Instead of the current mess of Cloud Configurations, AEM Configs and whatever mess Content Fragments use, if AEM converted entirely to Sling CA Configs would make configurations more flexible, cleaner and easier to use and understand.
When is the last time Daycare was updated?
Support sites don’t usually win design awards but Daycare has to be one of the most dated and poorly designed applications in use at Adobe. Digging a little deeper, why is AEM support provided differently than the rest of the Experience Cloud?
For a company that talks about experience-driven business, Adobe’s customer experience at least as it relates to Daycare and support is very lacking.
Why doesn’t AEM have a module or plug-in system?
Yes, AEM is based on OSGI which has the concept of modularization, but AEM itself has no well-defined system for creating plugins or modules. Adobe has not produced good documentation on how to extend the tool template third-party integrations so developers do it themselves and often run into upgrade issues.
Dan is a certified Adobe Digital Marketing Technologist, Architect, and Advisor, having led multiple successful digital marketing programs on the Adobe Experience Cloud. He’s passionate about solving complex problems and building innovative digital marketing solutions.

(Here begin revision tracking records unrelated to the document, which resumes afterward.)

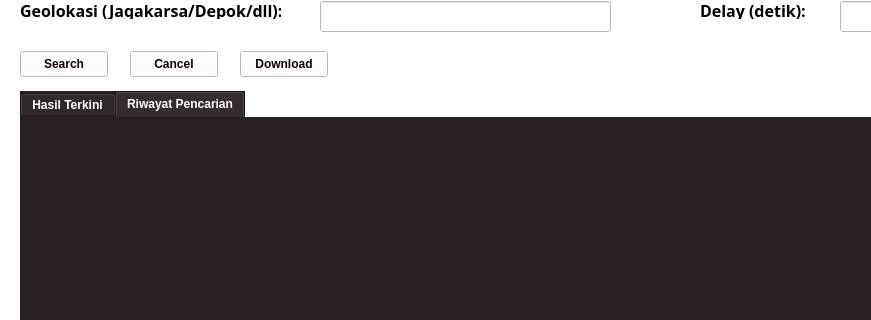
Old version of the form form.ui in the repository RP-Guruh/lead_generator_py_qt; both pictures show x 0 to 871 and y 258 to 578 of the 1200 by 670 pixel window.
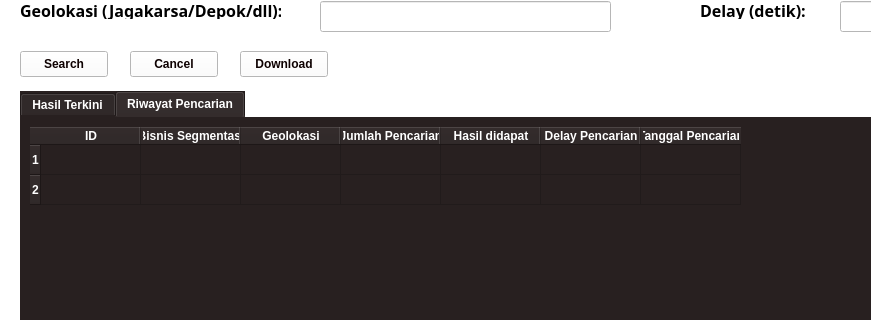
New version of the form. The open tabs and pages were chosen to show the change. Icons and pictures are not drawn.

Commit message: realtime update table riwayat pencarian

What changed in the file:
```diff
--- a/form.ui
+++ b/form.ui
@@ -383,6 +383,60 @@
      <attribute name="title">
       <string>Riwayat Pencarian</string>
      </attribute>
+     <widget class="QTableWidget" name="tableRiwayatPencarian">
+      <property name="geometry">
+       <rect>
+        <x>10</x>
+        <y>10</y>
+        <width>1131</width>
+        <height>211</height>
+       </rect>
+      </property>
+      <property name="styleSheet">
+       <string notr="true">border: solid 1px rgb(255, 255, 255);
+</string>
+      </property>
+      <property name="frameShape">
+       <enum>QFrame::Panel</enum>
+      </property>
+      <row/>
+      <row/>
+      <column>
+       <property name="text">
+        <string>ID</string>
+       </property>
+      </column>
+      <column>
+       <property name="text">
+        <string>Bisnis Segmentasi</string>
+       </property>
+      </column>
+      <column>
+       <property name="text">
+        <string>Geolokasi</string>
+       </property>
+      </column>
+      <column>
+       <property name="text">
+        <string>Jumlah Pencarian</string>
+       </property>
+      </column>
+      <column>
+       <property name="text">
+        <string>Hasil didapat</string>
+       </property>
+      </column>
+      <column>
+       <property name="text">
+        <string>Delay Pencarian</string>
+       </property>
+      </column>
+      <column>
+       <property name="text">
+        <string>Tanggal Pencarian</string>
+       </property>
+      </column>
+     </widget>
     </widget>
    </widget>
   </widget>
```
Left out of the diff: 4 changed lines with no effect on the pictures. The commit also changes 6 other files.
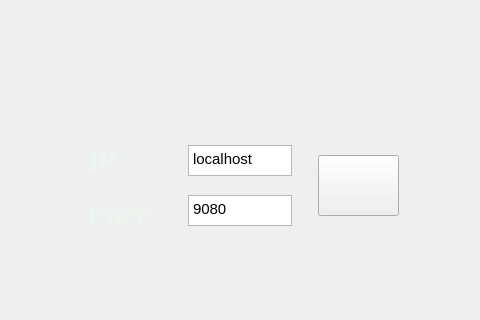
ce-itcr/Gladiators-GBP, file app/settings.ui: the form before one commit; both pictures show x 362 to 842 and y 145 to 465 of the 1200 by 800 pixel window.
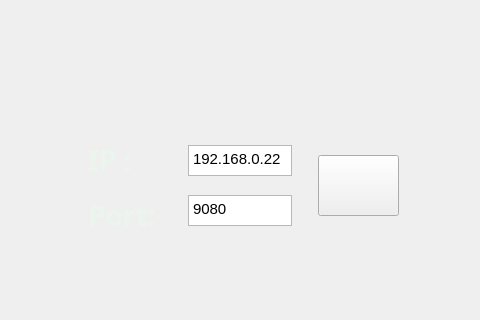
The form after the commit. Icons and pictures are not drawn.

Diff of the .ui file:
```diff
--- a/app/settings.ui
+++ b/app/settings.ui
@@ -114,8 +114,8 @@
     <string>&lt;!DOCTYPE HTML PUBLIC &quot;-//W3C//DTD HTML 4.0//EN&quot; &quot;http://www.w3.org/TR/REC-html40/strict.dtd&quot;&gt;
 &lt;html&gt;&lt;head&gt;&lt;meta name=&quot;qrichtext&quot; content=&quot;1&quot; /&gt;&lt;style type=&quot;text/css&quot;&gt;
 p, li { white-space: pre-wrap; }
-&lt;/style&gt;&lt;/head&gt;&lt;body style=&quot; font-family:'Open Sans'; font-size:9pt; font-weight:400; font-style:normal;&quot;&gt;
-&lt;p style=&quot; margin-top:0px; margin-bottom:0px; margin-left:0px; margin-right:0px; -qt-block-indent:0; text-indent:0px;&quot;&gt;&lt;span style=&quot; font-family:'Ubuntu'; font-size:11pt;&quot;&gt;localhost&lt;/span&gt;&lt;/p&gt;&lt;/body&gt;&lt;/html&gt;</string>
+&lt;/style&gt;&lt;/head&gt;&lt;body style=&quot; font-family:'Noto Sans'; font-size:9pt; font-weight:400; font-style:normal;&quot;&gt;
+&lt;p style=&quot; margin-top:0px; margin-bottom:0px; margin-left:0px; margin-right:0px; -qt-block-indent:0; text-indent:0px;&quot;&gt;&lt;span style=&quot; font-family:'Ubuntu'; font-size:11pt;&quot;&gt;192.168.0.22&lt;/span&gt;&lt;/p&gt;&lt;/body&gt;&lt;/html&gt;</string>
    </property>
   </widget>
   <widget class="QTextEdit" name="portEdit">
```
Left out of the diff: 2 changed lines with no effect on the pictures.
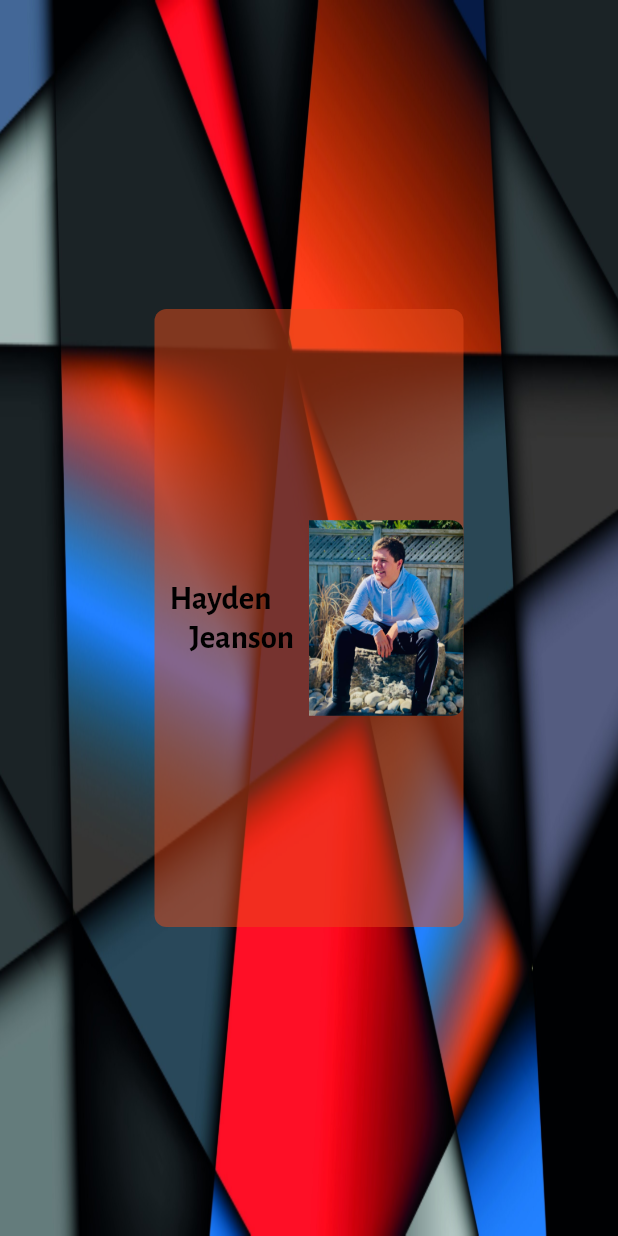
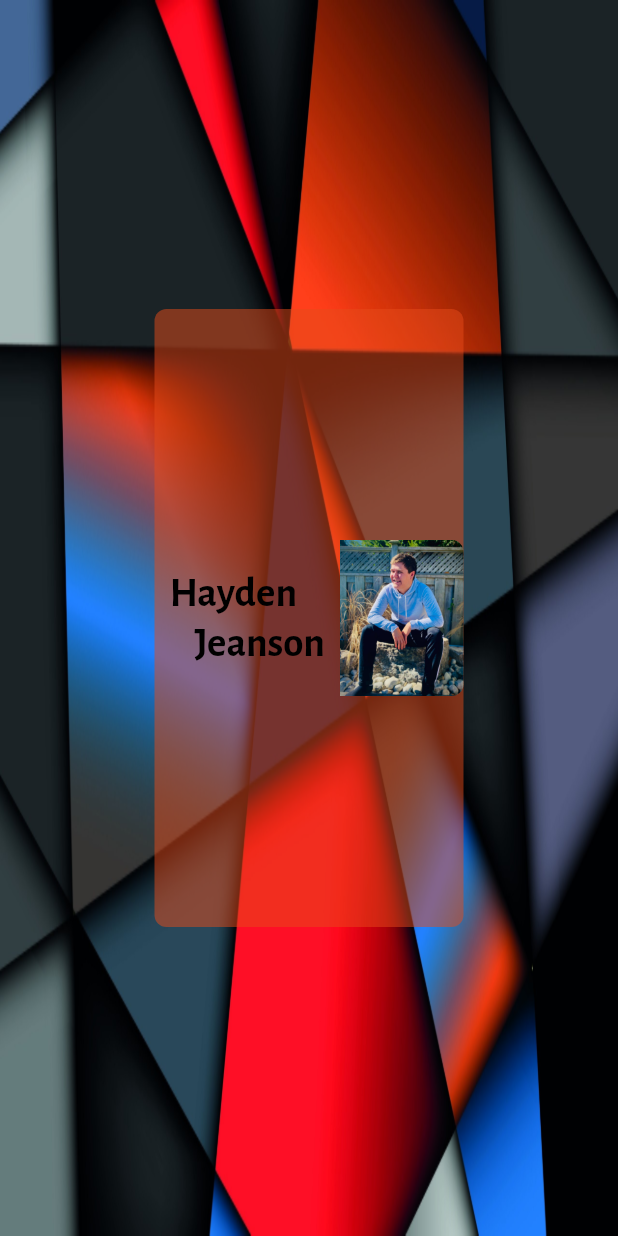
Before and after one commit to haydenjeanson/personal_site_flutter, a Flutter app: the screen it shows after launch, on a phone screen of 412 x 824 dp. Run offline on Flutter 3.47's test engine with Material 2 defaults, Android fonts, the phone set to English and light mode, and no system bars.

```diff
--- a/lib/screens/welcome_screen.dart
+++ b/lib/screens/welcome_screen.dart
@@ -30,6 +30,7 @@ class _WelcomeScreenState extends State<WelcomeScreen> {
               child: Row(
                 children: <Widget>[
                   Expanded(
+                    flex: 3,
                     child: Padding(
                       padding: EdgeInsets.symmetric(horizontal: 10),
                       child: FittedBox(
@@ -44,6 +45,7 @@ class _WelcomeScreenState extends State<WelcomeScreen> {
                     ),
                   ),
                   Expanded(
+                    flex: 2,
                     child: Container(
                       alignment: Alignment.centerRight,
                       child: ClipRRect(
```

Dan is a PMC Member of the Apache Sling project, frequent Adobe Beta participant and committer to ACS AEM Commons, allowing a unique insight into the cutting edge of the Adobe Experience Cloud platform.